After more internet searching I unearthed the Army Service Records for 58647 Samuel Wood which showed, amongst other things, that he had been transferred to the care of the 16th Field Ambulance and had died of wounds on the 17th of June 1915. He had been buried at the “Cemetery, Vlamertinghe” on June 20. His service record gave other details about the man as a person.
Samuel Wood had enlisted on September 23, 1909, he had lived in the Parish of St James, Wolverhampton, and was a 5’7, 18 year old youth of good development, whose civilian occupation was a groom.
Whilst in the army he had been employed as a storeman and was described as “Honest, sober, clean, hard-working and reliable, intelligent and accustomed to working with horses.”
He is recorded as having been posted to the 111th Battery RFA from reinforcements on the October 25, 1914, so he would have been with the Battery from the early days of the war. His record shows that he was based at home from enlistment until deployment to France on September 10, 1914.
So, what of his family? The record of “Soldiers Effects” shows his sole legatee as Thomas Wood, one might assume this to be his father, but his service records indicate that the referred to Thomas was his brother, and further showed that Thomas had been resident at a school for the deaf and dumb in Manchester, where he appears on the 1911 census as a 16 year old boarder, and Apprentice Bootmaker.
The 1901 census had shown Thomas, three years junior to Samuel, and living at 17 Cornhill, Wolverhampton, with parents Thomas and Eve plus siblings John and Elizabeth in addition to Samuel.
Upon Samuel’s death it became necessary to find his next of kin and the County Police at Old Trafford, Manchester, were called upon to assist in locating Thomas. Amongst documents in Samuel’s Army Record are letters relating to this. There are two, dated July 18, 1915 from the County Police Office, Old Trafford, to the RFA & RHA Records Office at Woolwich, and to the Chief Constable, Borough Police Office, Wolverhampton, to say that Thomas had left the Deaf & Dumb School at Manchester some 12 months previously and was lodging at No. 1 Redhall Street, Wolverhampton.

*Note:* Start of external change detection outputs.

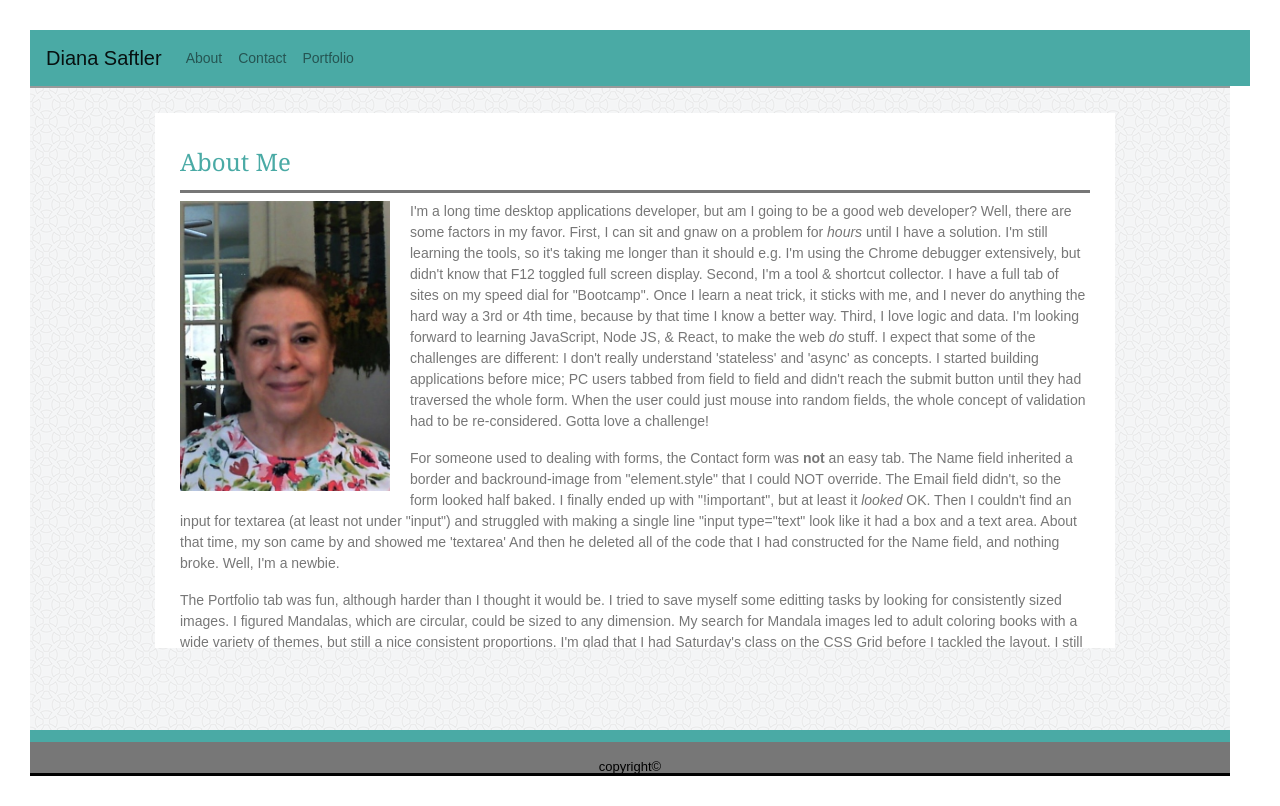
Repository: dsaftler/Bootstrap-Portfolio
Page: index.html
These files come from the project's save history. The page is drawn as it stood at one moment and after the next save; the edit follows.
The browser window is 1280 px wide. The pictures show the whole page.
An inner scrolling area shows only its first screen.

Above is the page before, as saved 2019-03-20 17:28:40.

### index.html
<!DOCTYPE html>
<html lang="en">
<head>
    <title>Diana Saftler Portfolio</title>
    <meta name="viewport" content="width=device-width, initial-scale=1, shrink-to-fit=no">
    <link rel="stylesheet" href="https://maxcdn.bootstrapcdn.com/bootstrap/4.0.0/css/bootstrap.min.css" integrity="sha384-Gn5384xqQ1aoWXA+058RXPxPg6fy4IWvTNh0E263XmFcJlSAwiGgFAW/dAiS6JXm" crossorigin="anonymous">
    <link rel="stylesheet" href="assets/css/style.css">
    <link rel="icon" href="assets/images/Peony.jpg" type="image/jpg" sizes="16x16">
    <meta charset="UTD-8">
</head>
<body>

  <nav class="navbar navbar-expand-lg navbar-light" style="background-color: #4aaaa5;">
    <a class="navbar-brand" href="#">Diana Saftler</a>
    <div class="collapse navbar-collapse" id="navbarNavAltMarkup">
      <div class="navbar-nav">
        <a class="nav-item nav-link"  href="index.html">About</a>
        <a class="nav-item nav-link" href="contact.html">Contact</a>
        <a class="nav-item nav-link" href="portfolio.html">Portfolio</a>
      </div>
    </div>
  </nav>



        <!-- <ul>
            <li><a href="index.html">About</a></li>
            <li><a href="contact.html">Contact</a></li>
            <li><a href="portfolio.html">Portfolio</a></li>
        </ul> -->

    <div class="bg-pattern">
        <div class="center-panel">
                <h2>About Me</h2>
            <img class="image_about" src="assets/images/photo.jpg" alt="in my office">
            <p>I'm a long time desktop applications developer, but am I going to be a good web developer?  Well, there are some factors in my favor.  First, I can sit and gnaw on a problem for <em>hours</em> until I have a solution.  I'm still learning the tools, so it's taking me longer than it should e.g. I'm using the Chrome debugger extensively, but didn't know that F12 toggled full screen display. Second, I'm a tool & shortcut collector.  I have a full tab of sites on my speed dial for "Bootcamp".  Once I learn a neat trick, it sticks with me, and I never do anything the hard way a 3rd or 4th time, because by that time I know a better way.  Third, I love logic and data.  I'm looking forward to learning JavaScript, Node JS, & React, to make the web <em>do</em> stuff.  I expect that some of the challenges are different: I don't really understand 'stateless' and 'async' as concepts.  I started building applications before mice;  PC users tabbed from field to field and didn't reach the submit button until they had traversed the whole form.  When the user could just mouse into random fields, the whole concept of validation had to be re-considered. Gotta love a challenge!
            </p>
            <p>For someone used to dealing with forms, the Contact form was <strong>not</strong> an easy tab. The Name field inherited a border and backround-image from "element.style" that I could NOT override. The Email field didn't, so the form looked half baked.  I finally ended up with "!important", but at least it <em>looked</em> OK.  Then I couldn't find an input for textarea (at least not under "input") and struggled with making a single line "input type="text" look like it had a box and a text area.  About that time, my son came by and showed me 'textarea'  And then he deleted all of the code that I had constructed for the Name field, and nothing broke. Well, I'm a newbie. </p>
            <p>The Portfolio tab was fun, although harder than I thought it would be.  I tried to save myself some editting tasks by looking for consistently sized images.  I figured Mandalas, which are circular, could be sized to any dimension.  My search for Mandala images led to adult coloring books with a wide variety of themes, but still a nice consistent proportions. I'm glad that I had Saturday's class on the CSS Grid before I tackled the layout.  I still had trouble getting the images to wrap left, but once I got that solved  with 2 images, it was easy to do them all without even needing rows.  I also added hover, 'tool tips', and links to the full sized images.  Print some out and spend some time with your crayolas!</p>


        </div>
    </div>
    <footer>copyright&copy</footer>
</body>
</html>

### Assets/CSS/style.css
* {
    box-sizing: border-box;
}

body {
    font-size: 14px;
    font-family: Arial, "Helvetica Neue", Helvetica, sans-serif;
    background-color: #ffffff;
    padding: 30px;
    color:  #777777;

}
header{
    left: 80px;
    background-color: #ffffff;
    height: 25px;
    width: 1200px;
}
footer {
    color: black;
    font-size: small;
    text-align: center;
    padding: 15px;
    clear: both;
    background-color: #777777;
    height: 40px;
    width: 1200px;
    border-style: solid;
    border-top-color: #4aaaa5;
    border-top-width: 6px;
    border-left-width: 0;
    border-right-width: 0;
}
p {
    padding: 0 0 10 0;
}

.bg-pattern {
    clear: both;
  /* margin-top: 40px; */
  padding: 50px;
  padding-top: 5px;
  /* background-color: #b1f3f3;  */
  height: 650px;
  width: 1200px;

  background-image: url("../images/circles-light.png");
  border-style: solid;
  border-top-color: #999a9b;
  border-top-width: 2px;
  border-left-width: 0;
  border-right-width: 0;
  border-bottom-color: #4aaaa5;
  border-bottom-width: 6px;

}

.center-panel {
    clear: both;
    display: inline-block;
    /* position: absolute; */
    top: 150px;
    right: 0;
    bottom: 0;
    left: 0;
    margin-left: 75px;
    margin-top: 20px;
    width: 960px;
    height: 535px;
    background-color: #ffffff;
    padding: 25px;
    overflow: auto;
    z-index: 1;

}

ul {
    list-style-type: none;
    margin: 0;
    padding: 0;
}

li a {
    display: block;
    width: 60 px;
}



ul {
    list-style-type: none;
    margin: 0;
    padding: 0;
    float: right;
    width: 175px;
}

li { display: inline-block; }

li a {
    color: #777777;
    text-decoration: none;
    padding: 5px;
}

li a:hover {
    background-color: #4aaaa5;
    color: white;

}
h1, h2 {font-family: Georgia, Times, "Times New Roman", serif;}
h1 {
    float: left;
    box-shadow: 10px 0px 0px 0px #4aaaa5, -10px 0px 0px 0px #4aaaa5;

    height: 65px;
    /* width: 200px; */

    top: 0;
    margin: 0;
    margin-left: 135px;

    background-color: #4aaaa5;
    color: white;
    font-size: 30px;
    text-align: center;
    padding: 10px 0;
    /* padding: 10px; */
}

h2 {
    font-size: 24px;
    margin-top: 10px;
    color: #4aaaa5;
    padding-bottom: 13px;
    border-bottom: 3px solid #777777;
}
h4 { margin: 3px}


.image_about {
    float: left;
    padding-right: 20px;
    padding-bottom: 20px;
    width: 230px;
    height: 310px;
}

input[type="text"] {
    width : 450px;
    margin: 0;
    padding: 2px;
    padding-left: 10px;
    -webkit-box-sizing: border-box; /* For legacy WebKit based browsers */
       -moz-box-sizing: border-box; /* For legacy (Firefox <29) Gecko based browsers */
            box-sizing: border-box;
}

.textbox {
    border:1px solid  #777777;
    padding: 10px;
    width: 650;
    height: 175px;
    font-size: 13.33px;
    font-family: Arial, Helvetica, sans-serif;
}
.submit {
    display: block;
    width: 60px;
    height: 29px;
    background-color: #4aaaa5;
    color: #ffffff;
    font-weight: bold;
}
.portfolio {
    max-width:100%;
    max-height: 100%
   }
.content {
    padding: 6px;
    float: left;
}

.row {
    margin: 0;
    height: 225px;
}
.row,
.row > .column {
    padding: 5 px;
}
.col {
   float:left;
    height: 225px;
     width: 25%;
     margin: 0;
}
.row:after {
    content: "";
    display: table;
    clear: both;
}
.gallery {
    border: 2px solid #4aaaa5;
    padding: 10px;
    height: 200px;
    width: 200px;
}
.gallery:hover {
    border-color: #06faee;
}
.box {
    height:150px;
    border: solid;
    border-width: 1px;

}
/* portfolio page */

.work {
    position: relative;
    float: left;
    width: 274px;
    margin: 20px 0 25px;
    overflow: auto;
  }

  .work:nth-child(even) {
    margin-right: 40px;
  }

  .work img {
    width: 100%;
    border: 0 none;
    opacity: 0.8;
  }

  .work h3 {
    position: absolute;
    bottom: 20px;
    width: 100%;
    padding: 15px;
    margin-bottom: 0;
    font-weight: 300;
    line-height: 30px;
    color: #ffffff;
    text-align: center;
    background: #4aaaa5;
    border-bottom: 0;
  }

  .auth-image {
    float: left;
    width: 200px;
    height: auto;
    margin-top: 10px;
    margin-right: 25px;
  }
  #masthead {
    position: fixed;
    z-index: 99;
    width: 100%;
    margin: 0 0 30px;
    overflow: auto;
    color: #ffffff;
    background: #ffffff;
    border-bottom: 2px solid #cccccc;
  }

  #logo {
    float: left;
    width: 250px;
    height: 90px;
    font-family: Georgia, Times, "Times New Roman", serif;
    font-size: 30px;
    font-weight: 700;
    line-height: 90px;
    color: #ffffff;
    text-align: center;
    text-decoration: none;
    background: #4aaaa5;
  }
  #main-container {
    padding-top: 130px;
    min-height: calc(100vh - 70px);
  }

  .main-section {
    float: left;
    width: 100%;
    max-width: 960px;
    padding: 30px;
    margin: 0 0 40px;
    background: #ffffff;
    border: 1px solid #dddddd;
  }

After the next save:
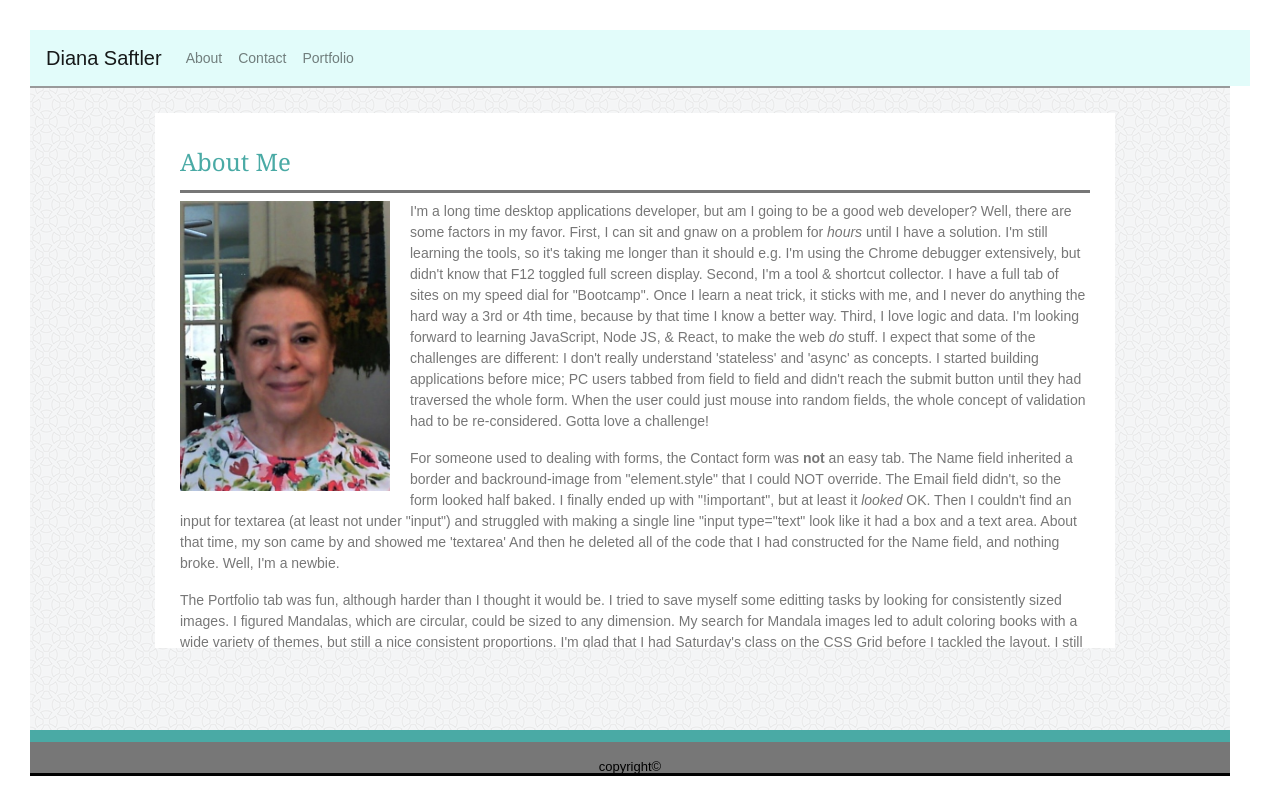
Saved 73 s later.
--- a/index.html
+++ b/index.html
@@ -10,7 +10,7 @@
 </head>
 <body>
 
-  <nav class="navbar navbar-expand-lg navbar-light" style="background-color: #4aaaa5;">
+  <nav class="navbar navbar-expand-lg navbar-light" style="background-color: #b5f7f363;">
     <a class="navbar-brand" href="#">Diana Saftler</a>
     <div class="collapse navbar-collapse" id="navbarNavAltMarkup">
       <div class="navbar-nav">

After the save that followed:
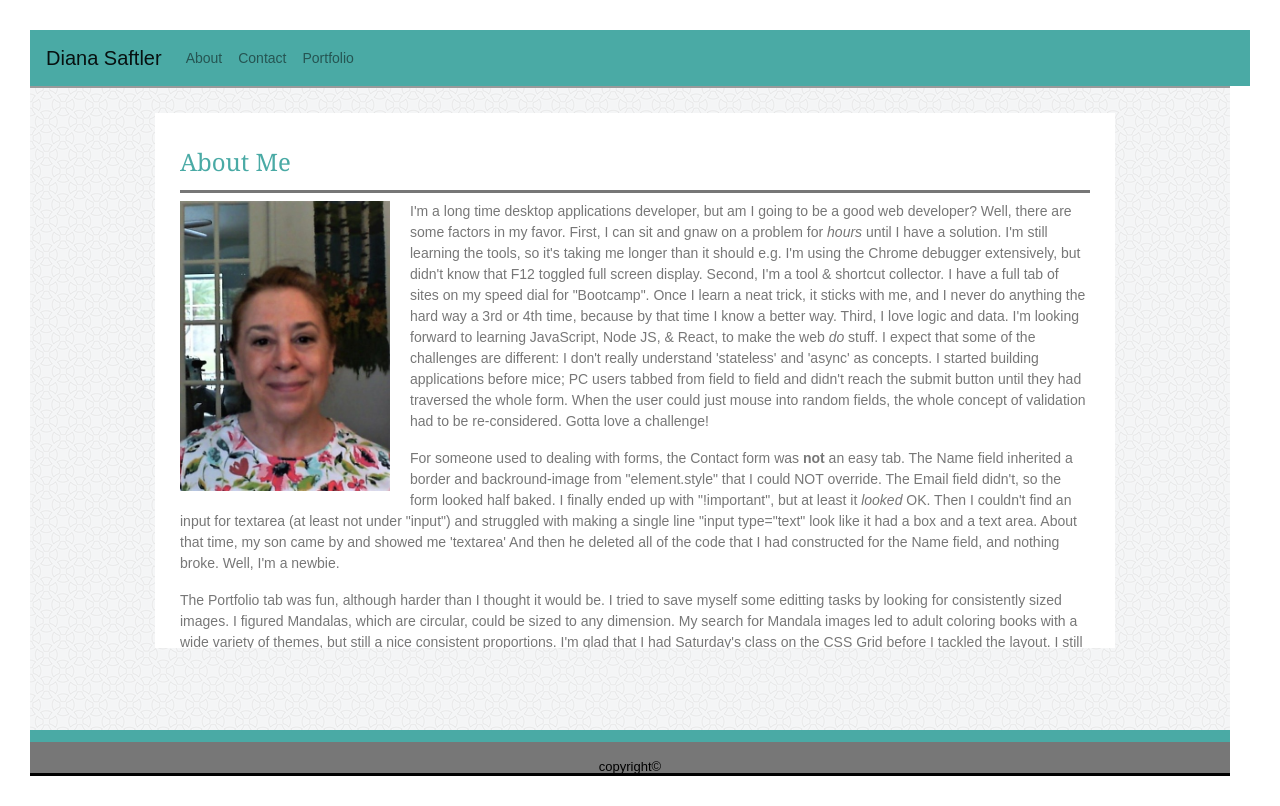
Saved 2 min 8 s later.
--- a/index.html
+++ b/index.html
@@ -10,7 +10,7 @@
 </head>
 <body>
 
-  <nav class="navbar navbar-expand-lg navbar-light" style="background-color: #b5f7f363;">
+  <nav class="navbar navbar-expand-lg navbar-light" style="background-color: #4aaaa5;  color: #ffffff">
     <a class="navbar-brand" href="#">Diana Saftler</a>
     <div class="collapse navbar-collapse" id="navbarNavAltMarkup">
       <div class="navbar-nav">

A reply dated July 19, 1915 from Sergeant Walter W Tart of the Police Office Wolverhampton indicated that on that day he had visited the address and spoken with a Mrs Wright with whom Thomas was lodging, she informed the Sergeant that Thomas was at work at that time, his employer being Baker & Son’s boot factory, but he was aware of his brother’s death.
I presented the information which I had unearthed to the Commonwealth War Graves Commission who agreed that some of their records must be incorrect regarding date of death, and where possible they would alter them, and that his headstone which had borne the wrong date for a hundred years would, in due course, be corrected.
In October 2017 my brother and I made a visit to the battlefields of Belgium and France, and a visit to the Military Cemetery at Vlamertinghe was a must. We found the grave of Samuel Wood, still with the original headstone and date. There were also a number of unidentified graves. We decided to ‘adopt’ one, it could easily be the grave of our great uncle Bill, or perhaps Fred Green. My grandmother used to say that Bill could be the Unknown Warrior. In a way, I suppose he is.
Vlamertinghe cemetery shortly after the end of the war
Vlamertinghe Church and cemetery as it looks today
The grave of A/bdr. S. Woods, Vlamertinghe Military Cemetery, Belgium
Fred Green as listed in the Register of Soldiers’ Effects